Superman’s up on the moon, trying to deal with all the extra sun energy Apollo gave him last issue. He’s also trying to work out how much to involve Diana in all of this, with the help of his super best bro and relationship counsellor Batman.
Meanwhile, it’s the 1980s again, because Princess Diana is shopping in Harrods for her boyfriend.
Apparently, finding Christmas presents for superheroes is hard.
But out in a desert, General Zod has escaped or been released from the Phantom Zone. And he’s a bit confused and stompy.
The Justice League of America (well, most of them) don’t think that’s a good idea, though.
After giving them a thorough beating, Zod meets his match in… Wonder Woman and her lasso.

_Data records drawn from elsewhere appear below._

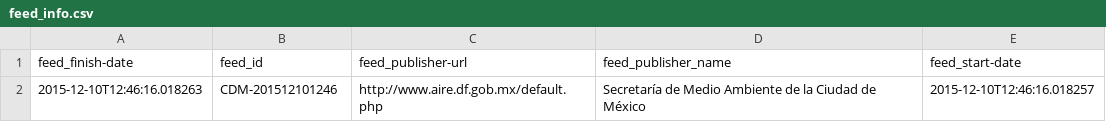
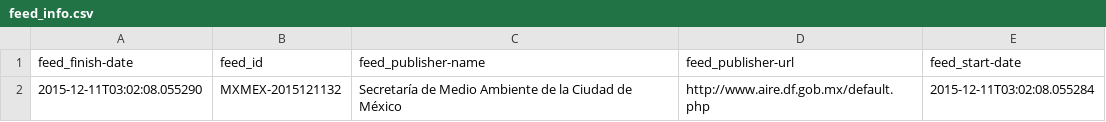
Before and after one commit to idatosabiertos/calidad-aire-cdmx-latam, a CSV file: data/feed_info.csv (was feed_info.csv), drawn as a sheet; removed rows and columns are numbered as before the commit, all else as after; the diff names each change by its address in the sheet, - before the commit and + after, or states it on an @@ line.

```diff
--- a/feed_info.csv
+++ b/data/feed_info.csv
+column C (feed_publisher-name), row 2: Secretaría de Medio Ambiente de la Ciudad de México
-column D (feed_publisher_name), row 2: Secretaría de Medio Ambiente de la Ciudad de México
-A2 (feed_finish-date): 2015-12-10T12:46:16.018263
+A2 (feed_finish-date): 2015-12-11T03:02:08.055290
-B2 (feed_id): CDM-201512101246
+B2 (feed_id): MXMEX-2015121132
-E2 (feed_start-date): 2015-12-10T12:46:16.018257
+E2 (feed_start-date): 2015-12-11T03:02:08.055284
```
Also changed, not shown: 8 other files.
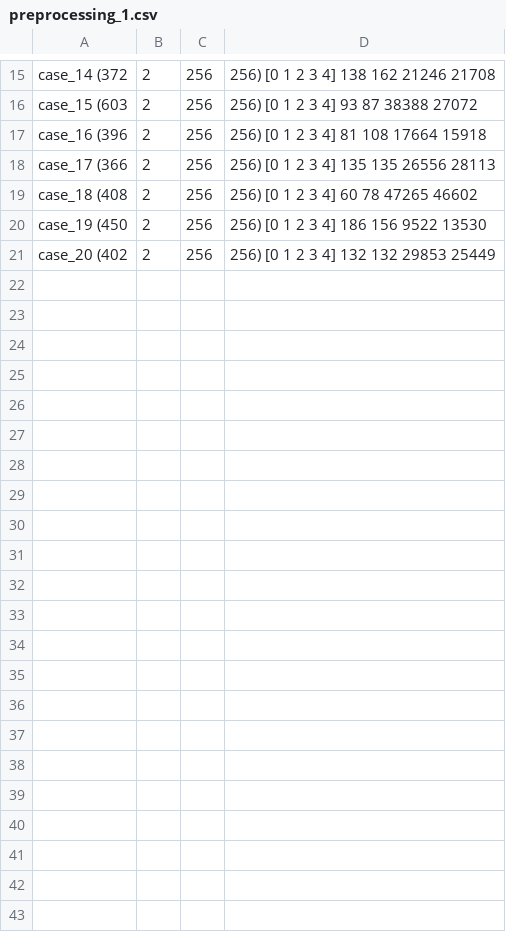
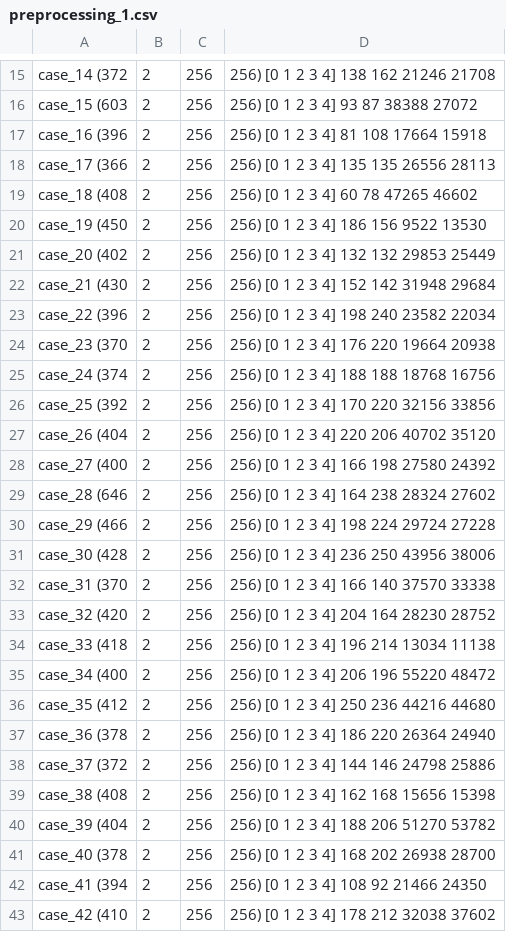
Before and after one commit to gs0232/ml-a2-hanseg, a CSV file: experiments/preprocessing_1.csv, drawn as a sheet; only a part is shown, gaps mark what is left out.

Commit message:
result update with 42 total cases

```diff
--- a/experiments/preprocessing_1.csv
+++ b/experiments/preprocessing_1.csv
@@ -21 +21,23 @@ case_19    (450, 2, 256, 256)     [0 1 2 3 4]         186        156       9522
 case_20    (402, 2, 256, 256)     [0 1 2 3 4]         132        132      29853      25449
+case_21    (430, 2, 256, 256)     [0 1 2 3 4]         152        142      31948      29684
+case_22    (396, 2, 256, 256)     [0 1 2 3 4]         198        240      23582      22034
+case_23    (370, 2, 256, 256)     [0 1 2 3 4]         176        220      19664      20938
+case_24    (374, 2, 256, 256)     [0 1 2 3 4]         188        188      18768      16756
+case_25    (392, 2, 256, 256)     [0 1 2 3 4]         170        220      32156      33856
+case_26    (404, 2, 256, 256)     [0 1 2 3 4]         220        206      40702      35120
+case_27    (400, 2, 256, 256)     [0 1 2 3 4]         166        198      27580      24392
+case_28    (646, 2, 256, 256)     [0 1 2 3 4]         164        238      28324      27602
+case_29    (466, 2, 256, 256)     [0 1 2 3 4]         198        224      29724      27228
+case_30    (428, 2, 256, 256)     [0 1 2 3 4]         236        250      43956      38006
+case_31    (370, 2, 256, 256)     [0 1 2 3 4]         166        140      37570      33338
+case_32    (420, 2, 256, 256)     [0 1 2 3 4]         204        164      28230      28752
+case_33    (418, 2, 256, 256)     [0 1 2 3 4]         196        214      13034      11138
+case_34    (400, 2, 256, 256)     [0 1 2 3 4]         206        196      55220      48472
+case_35    (412, 2, 256, 256)     [0 1 2 3 4]         250        236      44216      44680
+case_36    (378, 2, 256, 256)     [0 1 2 3 4]         186        220      26364      24940
+case_37    (372, 2, 256, 256)     [0 1 2 3 4]         144        146      24798      25886
+case_38    (408, 2, 256, 256)     [0 1 2 3 4]         162        168      15656      15398
+case_39    (404, 2, 256, 256)     [0 1 2 3 4]         188        206      51270      53782
+case_40    (378, 2, 256, 256)     [0 1 2 3 4]         168        202      26938      28700
+case_41    (394, 2, 256, 256)     [0 1 2 3 4]         108         92      21466      24350
+case_42    (410, 2, 256, 256)     [0 1 2 3 4]         178        212      32038      37602
```
Also changed, not shown: 5 other files.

Superman and Wonder Woman assert their rights to their prisoner, taking him off to be stored in Superman’s zoo (yes, Zod in a zoo – it’s alliteration-tastic this issue).
But just as Diana reveals her Christmas gift to Superman – blessed silence – and everything gets romantic, the world finds out that Superman and Wonder Woman are a couple, thanks to that pesky USB drive.
Is it any good?
Very. It’s got fights, it’s got romance, it’s got guest stars, it’s got plot twists and turns, it’s got surprises galore, some of the inbalances of the previous issues have been redressed, and it looks great, too. What more do you want?
First, a couple nitpicks. I’m pretty sure that Superman can hold his breath a long time; I’m not sure how he manages to speak on the Moon, though (there’s probably an explanation).
Second, Tony Daniel’s artwork is largely lovely, but a few of his drawings give Wonder Woman a roman nose and even cross-eyes. Which, at least for consistency’s sake, isn’t right.
Third, Soule does suggest the tension that exists between Wonder Woman and former beau Steve Trevor, but Wonder Woman really isn’t especially nice to Steve in their exchanges. Yes, he’s being a dick, but she’s always been very careful with him and his feelings.
Equally, Superman is dickish to Steve. Yes, it emphasises that Supes and Wondy stick together, but it doesn’t make them look great as a couple and doesn’t suggest they’re bringing the best out in each other.
But those minor things aside, this is a very enjoyable issue. I’m glad to see that the effects of Apollo on Superman haven’t been glossed over, making him more of a worthy enemy than issue #2 suggested. Equally, it was nice to see the Justice League of America taking a battering at the hands of Superman’s equal, Zod, only for Wonder Woman have him all trussed up in a couple of panels:
It’s a fun contrast that shows just how significantly outside other superheroes’ league both Superman and Wonder Woman are, with the dynamic couple literally heads and shoulders above the others (hopefully, it’s not going to their heads – cf Steve Trevor and being dicks to him). It’s also a counterpoint to the ease with which Superman took down Apollo last issue, which was one of its biggest flaws.
Most importantly, it shows you just how much shorter and different a movie Man of Steel would have been had Wonder Woman turned up at the end, rather than waiting until the forthcoming Superman v Batman. Superman + Wonder Woman + Lasso + Zod ≠ dead Zod + murdering Superman + controversy.
It’s worth noting, here, that Zod’s protestations of innocence and only being confused when he went ape-shit crazy are all done while he’s bound up by the Lasso of Truth, so unless there’s been an artwork or writing snafu (or Charles Soule has forgotten it’s still the Lasso of Truth in the nu52, which seems unlikely), all the things he says are true:
For the stompy general, this is a nice character touch from Soule, a Zod that’s more than just fighting and blowing things up, a touch that’s echoed in a pane showing Zod discovering the joys of flight:
Which incidentally nicely echoes a similar page from the much maligned Odyssey.
Also offsetting another previous inbalance is Superman’s reliance on Batman for relationship-counselling. As I mentioned in my review of issue #1, while Superman got to talk about work and stuff, Wonder Woman was relegated to talking about boys in her spare time, largely because she had a gal-pal (now revealed to be a bi gal-pal in a nicely inclusionary Amazon measure by Soule) and Supes didn’t have a friend of his own to talk to. Now we have Supes asking the billionaire playboy philanthropist Batman how best to deal with Diana and their relationship, which gives us more of an insight into his internal life, too.
All in all, a great issue, with great kissing, great punching, great character moments and great plot moments. One to add to the collection.